The problem with the blind spot

All right, let's start improving! You just have to pick some area and try to become better. Can you do this on your own? Maybe you can. But you'll face a serious impediment: Teams that have been working together for some time develop blind spots. After a while, you stop caring about small inefficiencies. You just live with them. You probably don't see all the little hand-offs and communication issues that happen within your team. And you don't care about all the things that seem to be outside of your control. I experienced this myself a couple of times. When I came to a new team, I often had lots of ideas for things we could try. But after working with a team full time for a year, very few new ideas came to my mind. I was too involved with the team - I had developed the same blind spots. On the other hand, I once came to a scrum team who had been working together for several years. Everything they did was routine. The held regular retrospectives, but only minor improvements came up. They thought there was not much left to improve. I was new and wanted to find out how they worked, so I asked a lot of questions about how they did things. And after some time, a very experienced developer said "Maybe we should find out why we do things the way we do, and if that's really the best way". From there we could start to change things and improve again. Sometimes you just need a little nudge. And sometimes somebody from the outside, who is not a part of your organization, can show you a perspective that you fail to see from the inside.

How can I help you?

As a consultant: I can show you ways how to better understand what your users and customers need and to better capture that knowledge for your developers. You will know exactly what is needed and when development is done. You will spend more time on customer valued features and less time on re-work. I can work with your development teams to improve how they work together. There will be less communication problems and less busy-work. We will work on making it easier for your teams to work with other stakeholders - Users, operations, management, ... Everybody involved in creating software will spend more time working together and working with the rest of your organization. As a trainer: Your teams want to learn how to create better software and how to create software better? I can work with them on improving their development skills. I can show them how to create high quality software, deliver often and keep the architecture and design up to date. This will save you money in the long run because the pace and predictability of your software development organization will remain high. Down in the trenches: I can work with your teams on the code, adding features, adding tests, improving test quality, refactoring your code and improving your design. By doing this, I will help your team to improve your code and develop the software, and I will show them ways how they can do it on their own. I can help you save money by developing software more efficiently. And I can help you make money by better capturing what the user wants and delivering value earlier.

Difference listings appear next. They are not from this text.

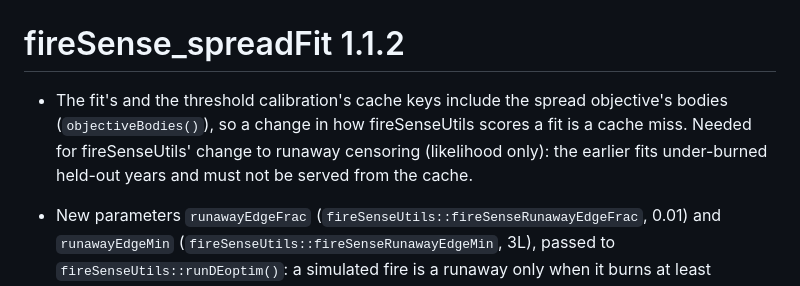
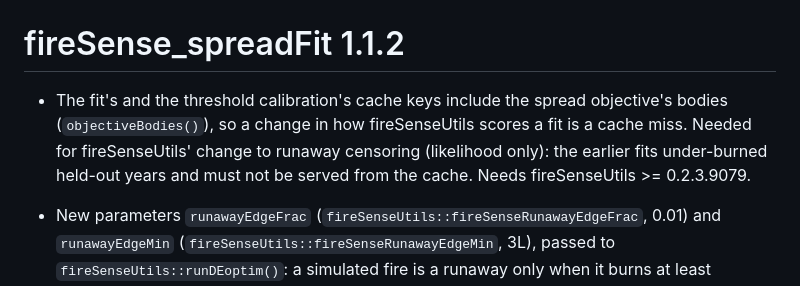
Before and after one commit to PredictiveEcology/fireSense_SpreadFit, a Markdown page: NEWS.md, the part around the change. GitHub-like rendering.

Commit message:
NEWS: fireSenseUtils floor
Co-Authored-By: Claude Opus 5.5 <noreply@anthropic.com>
Claude-Session: https://claude.ai/code/session_01CwcjqqK59FmTJscyi7xUqv

```diff
--- a/NEWS.md
+++ b/NEWS.md
@@ -1,6 +1,6 @@
 # fireSense_spreadFit 1.1.2
 
-- The fit's and the threshold calibration's cache keys include the spread objective's bodies (`objectiveBodies()`), so a change in how fireSenseUtils scores a fit is a cache miss. Needed for fireSenseUtils' change to runaway censoring (likelihood only): the earlier fits under-burned held-out years and must not be served from the cache.
+- The fit's and the threshold calibration's cache keys include the spread objective's bodies (`objectiveBodies()`), so a change in how fireSenseUtils scores a fit is a cache miss. Needed for fireSenseUtils' change to runaway censoring (likelihood only): the earlier fits under-burned held-out years and must not be served from the cache. Needs fireSenseUtils >= 0.2.3.9079.
 
 - New parameters `runawayEdgeFrac` (`fireSenseUtils::fireSenseRunawayEdgeFrac`, 0.01) and `runawayEdgeMin` (`fireSenseUtils::fireSenseRunawayEdgeMin`, 3L), passed to `fireSenseUtils::runDEoptim()`: a simulated fire is a runaway only when it burns at least `max(runawayEdgeMin, ceiling(runawayEdgeFrac * ring size))` pixels of its buffer's edge ring, not one. Both are also passed to the threshold calibration, and are in `omitArgs` of the DEoptim and calibration `Cache()` calls: the rule only changes how quickly DEoptim moves away from an unlucky draw, so fits cached under the 1-cell rule stay valid. Needs fireSenseUtils >= 0.2.3.9077.
 
```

Learn more about how working with me could look like.

Picture of David Tanzer

My name is David Tanzer and I have been working as an independent software consultant since 2006. I help my clients to develop software right and to develop the right software as a trainer, coach and consultant. I speak at conferences (like W-JAX, Con-Fess, Droidcon, the DOAG conference, Herbstcampus and others) and write a blog about software development.